Data extracted from a collection
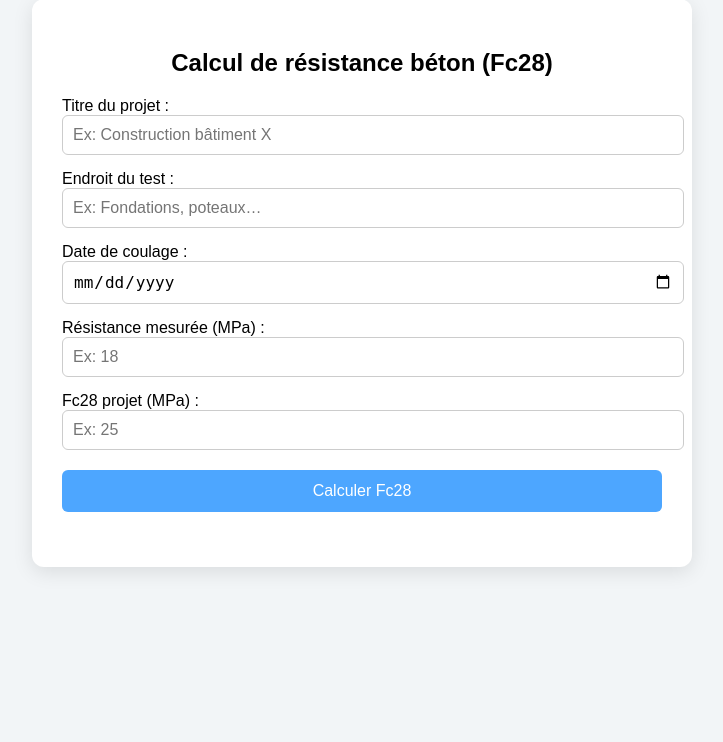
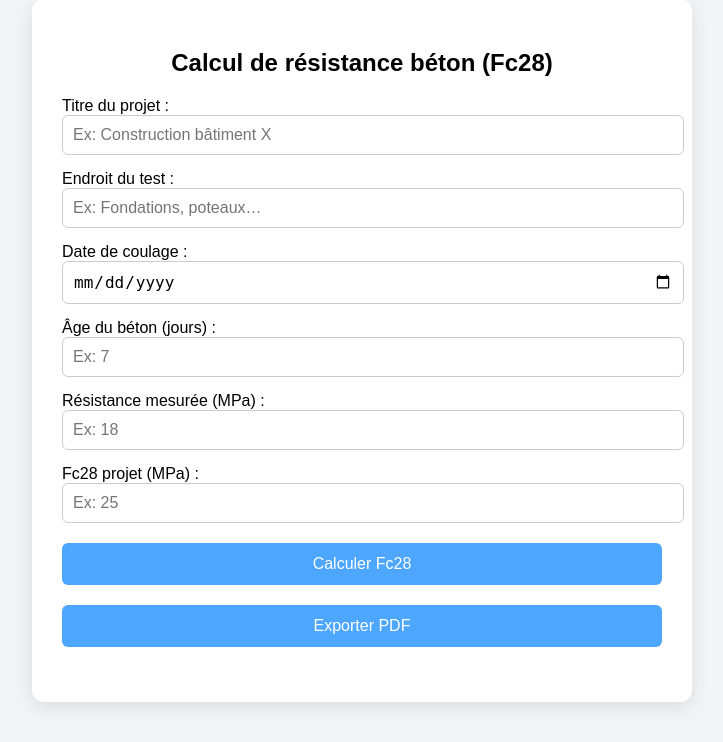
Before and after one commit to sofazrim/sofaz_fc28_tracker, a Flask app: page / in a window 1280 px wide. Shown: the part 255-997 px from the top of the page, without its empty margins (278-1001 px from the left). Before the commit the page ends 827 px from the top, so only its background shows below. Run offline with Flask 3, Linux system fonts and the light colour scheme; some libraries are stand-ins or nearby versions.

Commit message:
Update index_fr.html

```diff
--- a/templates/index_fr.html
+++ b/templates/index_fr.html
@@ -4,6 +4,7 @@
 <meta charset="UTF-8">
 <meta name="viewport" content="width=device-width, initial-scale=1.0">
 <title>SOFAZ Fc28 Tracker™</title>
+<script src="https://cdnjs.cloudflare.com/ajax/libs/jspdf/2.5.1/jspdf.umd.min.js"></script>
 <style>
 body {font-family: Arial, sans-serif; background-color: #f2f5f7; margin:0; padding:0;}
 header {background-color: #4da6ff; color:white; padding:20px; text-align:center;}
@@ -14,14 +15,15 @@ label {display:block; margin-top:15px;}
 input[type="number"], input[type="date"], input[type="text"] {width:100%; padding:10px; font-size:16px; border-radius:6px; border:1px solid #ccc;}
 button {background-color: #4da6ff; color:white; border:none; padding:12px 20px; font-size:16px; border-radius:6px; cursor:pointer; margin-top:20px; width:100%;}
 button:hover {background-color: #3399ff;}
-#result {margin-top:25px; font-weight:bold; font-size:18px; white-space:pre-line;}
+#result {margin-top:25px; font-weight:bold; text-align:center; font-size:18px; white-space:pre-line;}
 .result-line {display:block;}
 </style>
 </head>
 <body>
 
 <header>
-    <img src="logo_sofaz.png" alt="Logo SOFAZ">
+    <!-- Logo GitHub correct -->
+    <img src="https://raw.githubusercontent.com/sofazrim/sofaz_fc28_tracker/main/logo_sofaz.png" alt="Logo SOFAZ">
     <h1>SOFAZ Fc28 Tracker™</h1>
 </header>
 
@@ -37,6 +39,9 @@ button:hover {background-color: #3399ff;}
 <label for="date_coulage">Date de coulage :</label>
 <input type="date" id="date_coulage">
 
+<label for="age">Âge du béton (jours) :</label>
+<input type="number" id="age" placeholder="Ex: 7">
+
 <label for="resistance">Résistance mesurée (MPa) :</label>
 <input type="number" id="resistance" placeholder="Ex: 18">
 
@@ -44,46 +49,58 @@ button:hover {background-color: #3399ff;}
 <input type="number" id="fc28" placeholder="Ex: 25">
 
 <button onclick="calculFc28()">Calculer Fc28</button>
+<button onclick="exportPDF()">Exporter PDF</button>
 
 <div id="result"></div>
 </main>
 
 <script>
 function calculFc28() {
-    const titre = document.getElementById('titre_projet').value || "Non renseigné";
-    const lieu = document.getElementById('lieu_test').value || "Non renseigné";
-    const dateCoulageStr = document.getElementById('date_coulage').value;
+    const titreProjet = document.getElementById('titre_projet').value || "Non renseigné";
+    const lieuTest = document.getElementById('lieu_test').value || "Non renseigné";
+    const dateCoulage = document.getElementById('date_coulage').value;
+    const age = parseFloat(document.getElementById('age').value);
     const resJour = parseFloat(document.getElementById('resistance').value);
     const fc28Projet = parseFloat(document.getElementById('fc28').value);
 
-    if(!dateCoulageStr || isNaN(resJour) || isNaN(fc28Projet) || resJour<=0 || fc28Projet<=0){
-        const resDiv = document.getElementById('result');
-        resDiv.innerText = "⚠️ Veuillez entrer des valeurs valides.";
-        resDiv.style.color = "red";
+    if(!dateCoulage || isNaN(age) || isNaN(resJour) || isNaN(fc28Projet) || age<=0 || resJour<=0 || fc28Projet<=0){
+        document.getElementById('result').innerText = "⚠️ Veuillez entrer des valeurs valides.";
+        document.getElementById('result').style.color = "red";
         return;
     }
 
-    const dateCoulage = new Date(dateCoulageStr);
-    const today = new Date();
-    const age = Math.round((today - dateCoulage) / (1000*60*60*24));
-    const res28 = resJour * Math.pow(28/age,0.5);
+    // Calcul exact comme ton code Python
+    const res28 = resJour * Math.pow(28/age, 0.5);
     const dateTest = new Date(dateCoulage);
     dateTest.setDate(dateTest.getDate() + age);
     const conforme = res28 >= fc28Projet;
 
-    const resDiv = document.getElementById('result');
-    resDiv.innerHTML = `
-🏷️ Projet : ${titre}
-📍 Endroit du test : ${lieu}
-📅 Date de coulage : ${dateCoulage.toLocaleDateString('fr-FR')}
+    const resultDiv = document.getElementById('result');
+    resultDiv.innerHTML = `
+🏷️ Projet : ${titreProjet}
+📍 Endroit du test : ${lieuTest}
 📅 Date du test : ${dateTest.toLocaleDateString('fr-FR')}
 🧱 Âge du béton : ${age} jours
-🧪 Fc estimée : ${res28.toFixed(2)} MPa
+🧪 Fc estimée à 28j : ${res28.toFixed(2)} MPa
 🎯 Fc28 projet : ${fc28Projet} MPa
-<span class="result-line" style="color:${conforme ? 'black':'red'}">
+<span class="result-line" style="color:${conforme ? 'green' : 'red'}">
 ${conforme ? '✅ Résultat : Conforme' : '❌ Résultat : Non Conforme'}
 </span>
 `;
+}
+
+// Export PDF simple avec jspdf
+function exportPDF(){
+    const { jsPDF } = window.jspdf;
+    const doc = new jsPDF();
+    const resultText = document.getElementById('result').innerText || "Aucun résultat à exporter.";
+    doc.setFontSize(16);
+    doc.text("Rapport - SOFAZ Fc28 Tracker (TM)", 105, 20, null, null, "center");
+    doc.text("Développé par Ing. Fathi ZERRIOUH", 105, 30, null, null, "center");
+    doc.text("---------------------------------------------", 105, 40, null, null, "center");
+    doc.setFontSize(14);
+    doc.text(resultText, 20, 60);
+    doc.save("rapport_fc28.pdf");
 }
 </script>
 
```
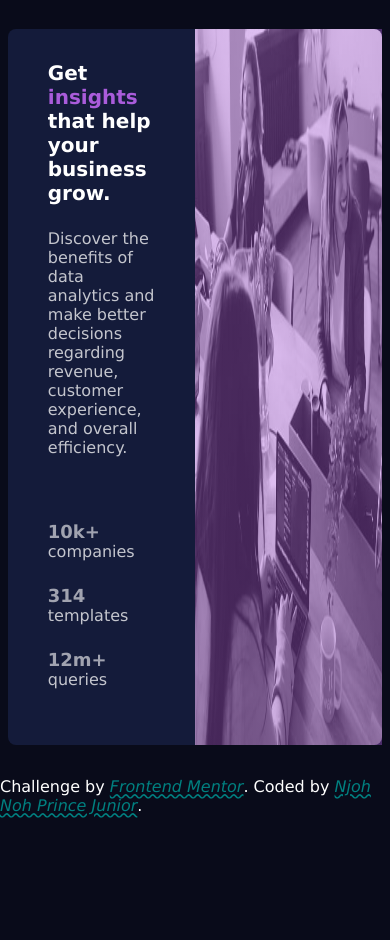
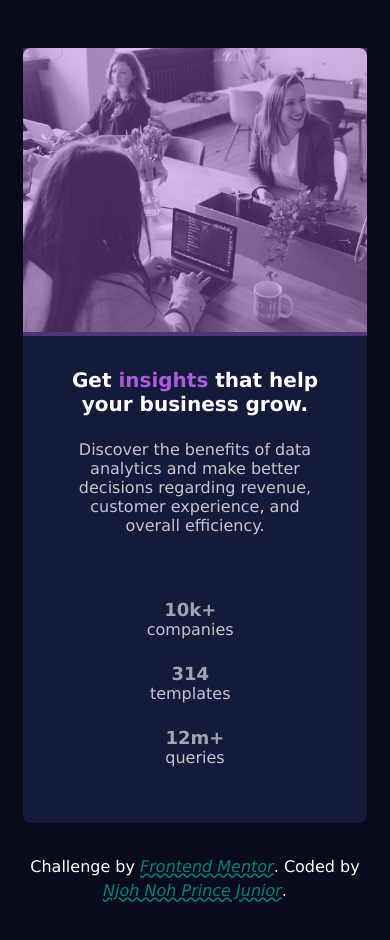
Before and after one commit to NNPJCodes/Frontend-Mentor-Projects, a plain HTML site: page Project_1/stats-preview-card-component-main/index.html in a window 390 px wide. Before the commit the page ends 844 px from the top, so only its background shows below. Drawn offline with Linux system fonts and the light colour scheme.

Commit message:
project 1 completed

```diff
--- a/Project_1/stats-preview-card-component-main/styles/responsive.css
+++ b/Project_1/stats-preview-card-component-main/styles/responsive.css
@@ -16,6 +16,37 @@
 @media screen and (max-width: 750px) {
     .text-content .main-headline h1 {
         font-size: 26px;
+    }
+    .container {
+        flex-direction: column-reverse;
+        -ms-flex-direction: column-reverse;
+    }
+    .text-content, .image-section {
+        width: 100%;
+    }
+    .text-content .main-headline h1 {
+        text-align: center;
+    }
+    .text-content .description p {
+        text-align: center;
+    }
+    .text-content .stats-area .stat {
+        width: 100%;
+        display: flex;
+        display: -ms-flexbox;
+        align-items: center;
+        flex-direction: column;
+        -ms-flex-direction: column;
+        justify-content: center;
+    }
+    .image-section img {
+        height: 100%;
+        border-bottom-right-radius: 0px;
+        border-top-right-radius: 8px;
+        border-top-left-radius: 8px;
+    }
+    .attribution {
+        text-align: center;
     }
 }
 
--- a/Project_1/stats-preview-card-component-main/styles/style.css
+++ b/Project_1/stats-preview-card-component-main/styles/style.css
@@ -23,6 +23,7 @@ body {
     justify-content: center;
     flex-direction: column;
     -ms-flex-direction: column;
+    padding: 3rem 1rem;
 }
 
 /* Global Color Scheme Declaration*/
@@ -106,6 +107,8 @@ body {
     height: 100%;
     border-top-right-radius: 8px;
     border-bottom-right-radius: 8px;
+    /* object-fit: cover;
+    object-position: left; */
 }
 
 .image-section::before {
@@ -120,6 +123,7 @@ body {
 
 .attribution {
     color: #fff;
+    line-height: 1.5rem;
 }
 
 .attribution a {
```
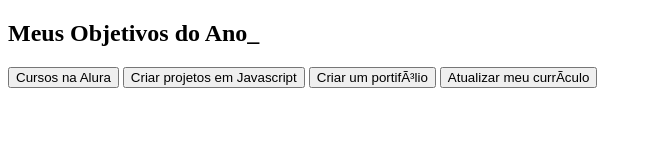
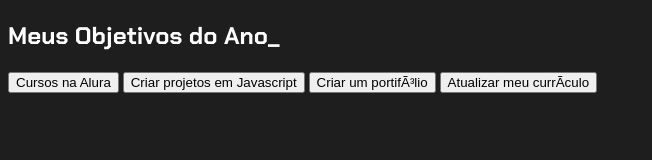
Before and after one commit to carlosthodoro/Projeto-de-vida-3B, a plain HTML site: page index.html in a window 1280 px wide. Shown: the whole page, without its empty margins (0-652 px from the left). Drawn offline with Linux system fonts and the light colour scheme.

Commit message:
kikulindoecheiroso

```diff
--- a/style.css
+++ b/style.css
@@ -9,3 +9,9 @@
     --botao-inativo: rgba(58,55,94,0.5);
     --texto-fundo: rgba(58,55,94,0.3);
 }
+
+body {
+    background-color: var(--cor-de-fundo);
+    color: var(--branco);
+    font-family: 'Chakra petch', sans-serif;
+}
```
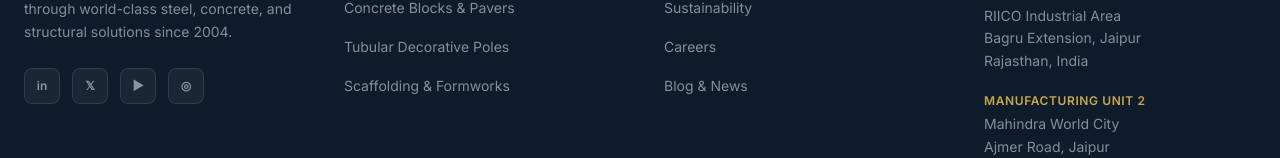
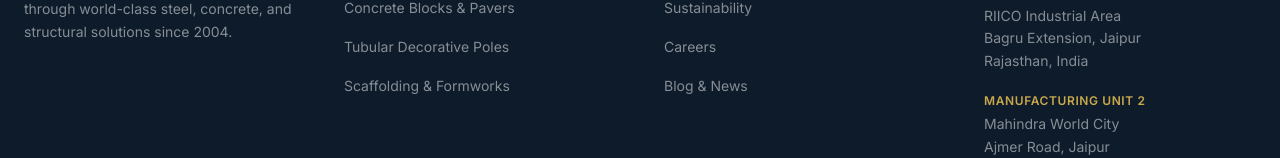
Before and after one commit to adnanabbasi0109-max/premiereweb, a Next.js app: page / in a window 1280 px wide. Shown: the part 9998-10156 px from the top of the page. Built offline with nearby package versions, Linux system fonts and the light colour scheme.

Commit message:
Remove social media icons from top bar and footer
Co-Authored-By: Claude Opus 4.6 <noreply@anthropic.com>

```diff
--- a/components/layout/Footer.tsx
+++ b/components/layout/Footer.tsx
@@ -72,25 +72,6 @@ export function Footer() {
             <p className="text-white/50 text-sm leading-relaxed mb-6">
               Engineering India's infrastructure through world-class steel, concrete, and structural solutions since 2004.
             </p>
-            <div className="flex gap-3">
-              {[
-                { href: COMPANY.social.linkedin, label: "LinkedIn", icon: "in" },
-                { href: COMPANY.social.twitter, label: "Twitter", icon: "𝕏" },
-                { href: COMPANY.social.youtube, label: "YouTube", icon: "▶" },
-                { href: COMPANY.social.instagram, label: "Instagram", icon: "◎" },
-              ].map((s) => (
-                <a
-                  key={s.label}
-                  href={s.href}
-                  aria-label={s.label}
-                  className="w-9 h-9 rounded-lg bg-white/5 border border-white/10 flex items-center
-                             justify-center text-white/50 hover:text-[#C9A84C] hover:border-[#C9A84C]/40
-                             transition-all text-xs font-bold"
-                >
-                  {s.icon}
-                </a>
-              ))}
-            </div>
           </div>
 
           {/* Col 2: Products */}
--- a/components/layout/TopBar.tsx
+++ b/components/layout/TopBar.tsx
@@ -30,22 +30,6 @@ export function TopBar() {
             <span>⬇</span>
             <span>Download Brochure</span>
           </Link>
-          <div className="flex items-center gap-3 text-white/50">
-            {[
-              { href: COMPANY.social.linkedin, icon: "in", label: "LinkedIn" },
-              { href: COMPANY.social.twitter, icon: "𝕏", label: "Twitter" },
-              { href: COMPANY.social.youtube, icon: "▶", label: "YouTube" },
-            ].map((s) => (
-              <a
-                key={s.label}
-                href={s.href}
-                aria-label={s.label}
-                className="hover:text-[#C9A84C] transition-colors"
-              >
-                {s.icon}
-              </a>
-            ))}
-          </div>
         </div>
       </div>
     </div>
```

• _DIRECTIONS FOR THIS TASK_:
The required answer is each line of the data in which the word "href" appears.

• _PROBLEM SOLUTION_:
-                { href: COMPANY.social.linkedin, label: "LinkedIn", icon: "in" },
-                { href: COMPANY.social.twitter, label: "Twitter", icon: "𝕏" },
-                { href: COMPANY.social.youtube, label: "YouTube", icon: "▶" },
-                { href: COMPANY.social.instagram, label: "Instagram", icon: "◎" },
-                  href={s.href}
-              { href: COMPANY.social.linkedin, icon: "in", label: "LinkedIn" },
-              { href: COMPANY.social.twitter, icon: "𝕏", label: "Twitter" },
-              { href: COMPANY.social.youtube, icon: "▶", label: "YouTube" },
-                href={s.href}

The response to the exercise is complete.